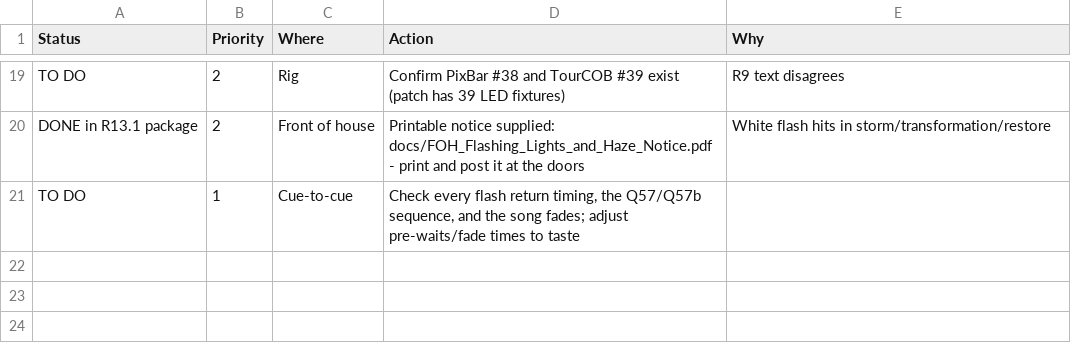
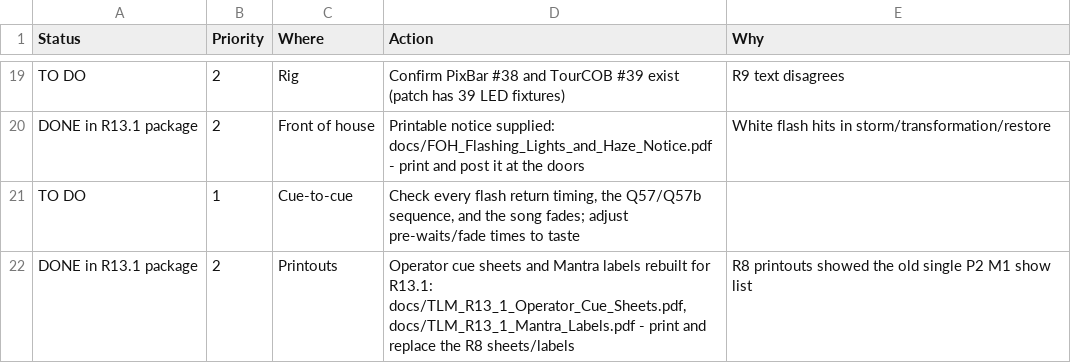
Before and after one commit to 98blakemorgan-collab/Plantagenet, a CSV file: package/TLM_R13_REBUILT_Show_Files/R13_1_QLAB_AND_DESK_FIX_LIST.csv, drawn as a sheet; only a part is shown, gaps mark what is left out.

```diff
--- a/package/TLM_R13_REBUILT_Show_Files/R13_1_QLAB_AND_DESK_FIX_LIST.csv
+++ b/package/TLM_R13_REBUILT_Show_Files/R13_1_QLAB_AND_DESK_FIX_LIST.csv
@@ -21 +21,2 @@ DONE in R13.1 package,2,Front of house,Printable notice supplied: docs/FOH_Flash
 TO DO,1,Cue-to-cue,"Check every flash return timing, the Q57/Q57b sequence, and the song fades; adjust pre-waits/fade times to taste",
+DONE in R13.1 package,2,Printouts,"Operator cue sheets and Mantra labels rebuilt for R13.1: docs/TLM_R13_1_Operator_Cue_Sheets.pdf, docs/TLM_R13_1_Mantra_Labels.pdf - print and replace the R8 sheets/labels",R8 printouts showed the old single P2 M1 show list
```
Also changed, not shown: 8 other files.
_____
The expected output is every line of the data, unchanged, with the pictures skipped.

* **Solution**:
Before and after one commit to 98blakemorgan-collab/Plantagenet, a CSV file: package/TLM_R13_REBUILT_Show_Files/R13_1_QLAB_AND_DESK_FIX_LIST.csv, drawn as a sheet; only a part is shown, gaps mark what is left out.

```diff
--- a/package/TLM_R13_REBUILT_Show_Files/R13_1_QLAB_AND_DESK_FIX_LIST.csv
+++ b/package/TLM_R13_REBUILT_Show_Files/R13_1_QLAB_AND_DESK_FIX_LIST.csv
@@ -21 +21,2 @@ DONE in R13.1 package,2,Front of house,Printable notice supplied: docs/FOH_Flash
 TO DO,1,Cue-to-cue,"Check every flash return timing, the Q57/Q57b sequence, and the song fades; adjust pre-waits/fade times to taste",
+DONE in R13.1 package,2,Printouts,"Operator cue sheets and Mantra labels rebuilt for R13.1: docs/TLM_R13_1_Operator_Cue_Sheets.pdf, docs/TLM_R13_1_Mantra_Labels.pdf - print and replace the R8 sheets/labels",R8 printouts showed the old single P2 M1 show list
```
Also changed, not shown: 8 other files.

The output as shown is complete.